Here you can see the Bit O’ Honey wrappers. You might also notice a subtle glow; I dropped a lightbulb into the center of the hive. In areas where the tissue paper was thinner it added a very pretty effect, especially at night.
This section of the store was all about incorporating office supplies. My piece de resistance was a digital clock made from pencils! My inspiration came from pin art (i.e. those blocks of pins that you push to take the shape of your hand—everyone played with one as a kid.) So to create my “pin art” clock I used the mini golf pencils as the base, then had full length pencils pop out to create the time.
It took about a week to make the whole thing. First I had to make a grid and mark where I should drill holes for the pencils. Then, I had to drill 2100 holes (my arm was exhausted at the end). I glued the pencils into the holes and mounted it on the wall…
After I hung it the numbers weren’t “popping” as much as I wanted them to, so I bought pink eraser toppers and dipped them in white paint.
The direction for this section of the store was all about creating a lush, green environment for home products. I covered three walls with preserved green moss. To protect the walls, I screwed big cardboard sheets to the wall then glued the moss to the cardboard.
To add visual interest and a kitschy feel, I added veins of fake plants, green balloons, and die-cut leaves to the moss walls.
For the cashwrap section of my store I wanted to do something really light, feminine, and colorful. Flying origami cranes fit the bill.
I’m not sure how many origami cranes I made in the end, but it took about a week to make them all and then a couple more days to hang each by an individual string from the ceiling. The shape of the installation echoes the shape of the wings on all of the cranes. And as you look from the tips to the center, the cranes increase in size.

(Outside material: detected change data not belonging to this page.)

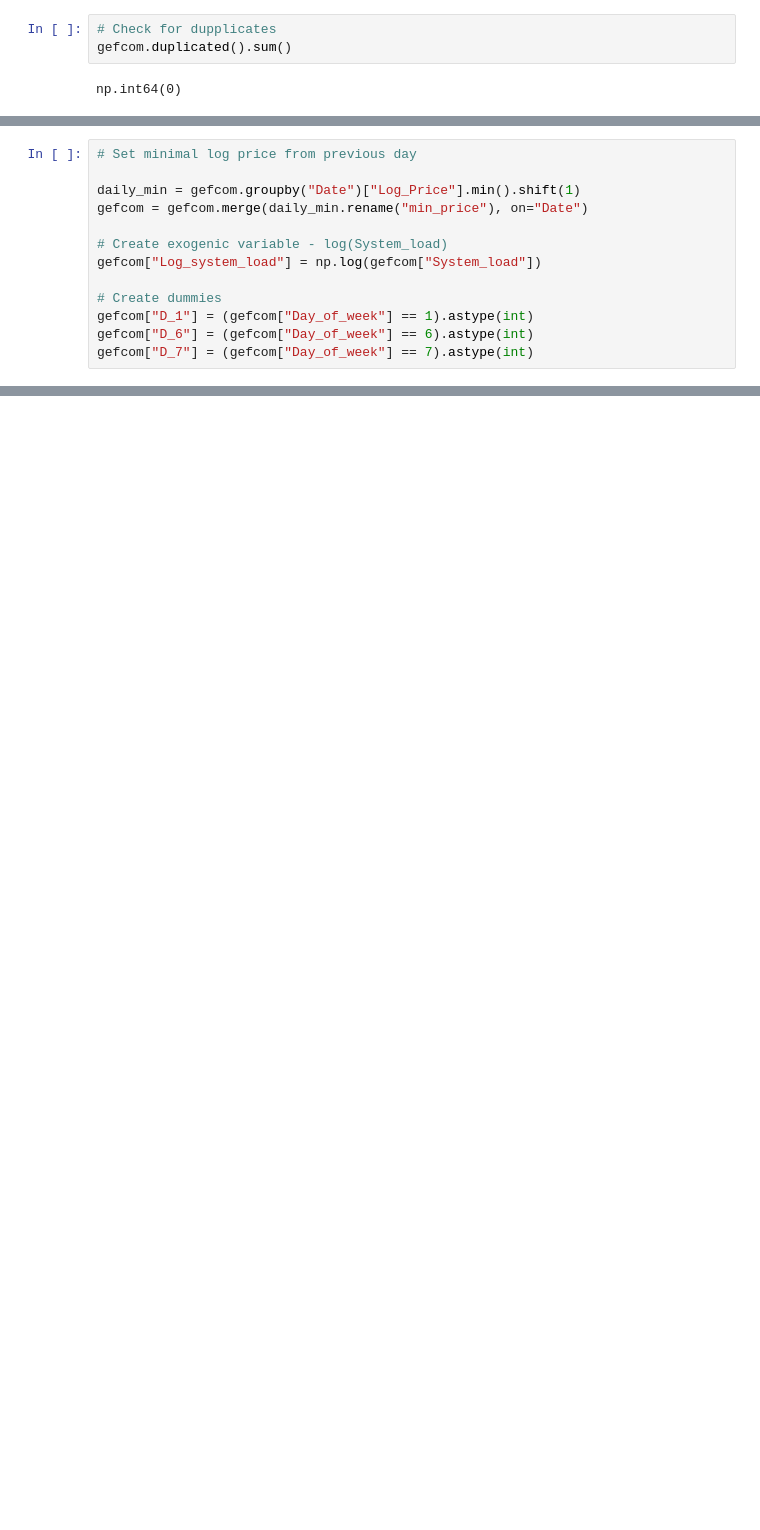
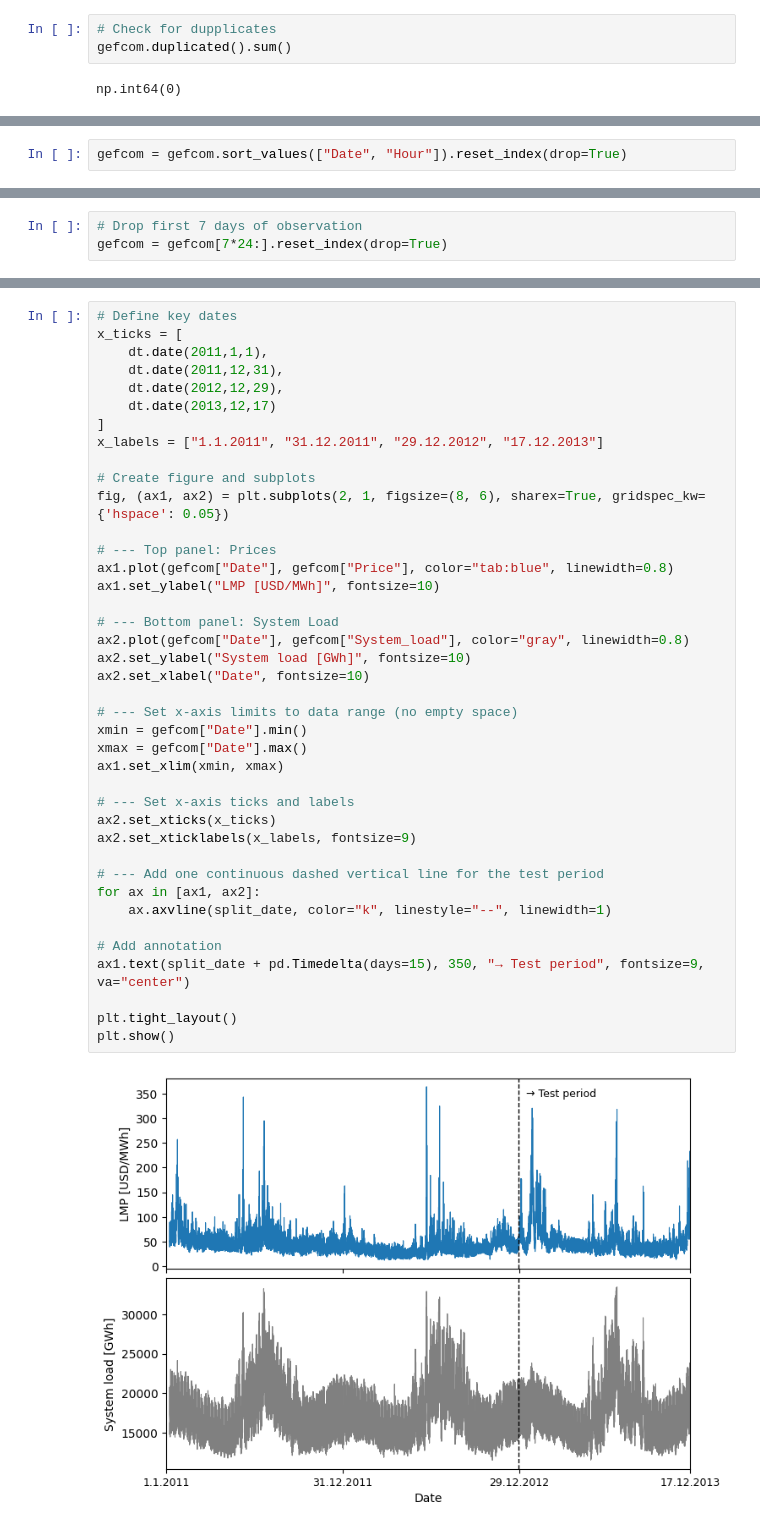
Before and after one commit to MoskwaIga/PredictiveAnalyticsProject, a Jupyter notebook: Project.ipynb, the cells around one changed output, grey strips where cells are left out. Cells and saved outputs as stored; diff of their text form; blank space fills up the shorter version.

```diff
--- a/Project.ipynb
+++ b/Project.ipynb
@@ -103,3 +83,5 @@ np.int64(0)
+# %%
+gefcom = gefcom.sort_values(["Date", "Hour"]).reset_index(drop=True)
 # %% [markdown]
 # Model building
 
@@ -113,16 +115,6 @@ gefcom["p_lag7"] = gefcom.groupby("Hour")["Log_Price"].shift(7)
-# %%
-# Set minimal log price from previous day
-
-daily_min = gefcom.groupby("Date")["Log_Price"].min().shift(1)
-gefcom = gefcom.merge(daily_min.rename("min_price"), on="Date")
-
-# Create exogenic variable - log(System_load)
-gefcom["Log_system_load"] = np.log(gefcom["System_load"])
-
-# Create dummies
-gefcom["D_1"] = (gefcom["Day_of_week"] == 1).astype(int)
-gefcom["D_6"] = (gefcom["Day_of_week"] == 6).astype(int)
-gefcom["D_7"] = (gefcom["Day_of_week"] == 7).astype(int)
+# %%
+# Drop first 7 days of observation
+gefcom = gefcom[7*24:].reset_index(drop=True)
 # %%
 # Split the data to train and test
 ## In the article: train: 2011-01-01 -> 2012-12-28, test: 2012-12-29 -> 2013-12-17
@@ -140,0 +122,42 @@ results = []
+# %%
+# Define key dates
+x_ticks = [
+    dt.date(2011,1,1),
+    dt.date(2011,12,31),
+    dt.date(2012,12,29),
+    dt.date(2013,12,17)
+]
+x_labels = ["1.1.2011", "31.12.2011", "29.12.2012", "17.12.2013"]
+
+# Create figure and subplots
+fig, (ax1, ax2) = plt.subplots(2, 1, figsize=(8, 6), sharex=True, gridspec_kw={'hspace': 0.05})
+
+# --- Top panel: Prices
+ax1.plot(gefcom["Date"], gefcom["Price"], color="tab:blue", linewidth=0.8)
+ax1.set_ylabel("LMP [USD/MWh]", fontsize=10)
+
+# --- Bottom panel: System Load
+ax2.plot(gefcom["Date"], gefcom["System_load"], color="gray", linewidth=0.8)
+ax2.set_ylabel("System load [GWh]", fontsize=10)
+ax2.set_xlabel("Date", fontsize=10)
+
+# --- Set x-axis limits to data range (no empty space)
+xmin = gefcom["Date"].min()
+xmax = gefcom["Date"].max()
+ax1.set_xlim(xmin, xmax)
+
+# --- Set x-axis ticks and labels
+ax2.set_xticks(x_ticks)
+ax2.set_xticklabels(x_labels, fontsize=9)
+
+# --- Add one continuous dashed vertical line for the test period
+for ax in [ax1, ax2]:
+    ax.axvline(split_date, color="k", linestyle="--", linewidth=1)
+
+# Add annotation
+ax1.text(split_date + pd.Timedelta(days=15), 350, "→ Test period", fontsize=9, va="center")
+
+plt.tight_layout()
+plt.show()
+# %% [output]
+[figure, added]
```
Also changed, not shown: parts of 22 cells of this notebook, 2 other files.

Detail shot of the cranes.
The smallest cranes were made from traditional origami paper. I was able to purchase nicely colored and printed paper up to 1’ X 1’, but to get the colors and prints I wanted for the larger cranes I had to paint the paper myself. The largest crane in the middle was made from a 4’ x 4’ sheet of paper that I painted and stenciled. All the other cranes in this shot were hand painted as well.
I saw a wreath made from doilies and Christmas lights in Martha Stewart Living and thought it would be cute to adapt the technique and create one from foil cupcake wrappers.
My first set of windows ever! I created "bauble trees" made completely from ornaments, pinecones, die cuts, cupcake wrappers, and other trinkets. To achieve the effect, I strung colorful ropes 5" apart and attached the baubles to them in the shape of trees.
A shot of the trees from inside the store. I tried to make them look as good from the inside as they did from the outside, since customers could see them from the back. These windows were my first major project at Anthro, but they remain among the highlights of my time there.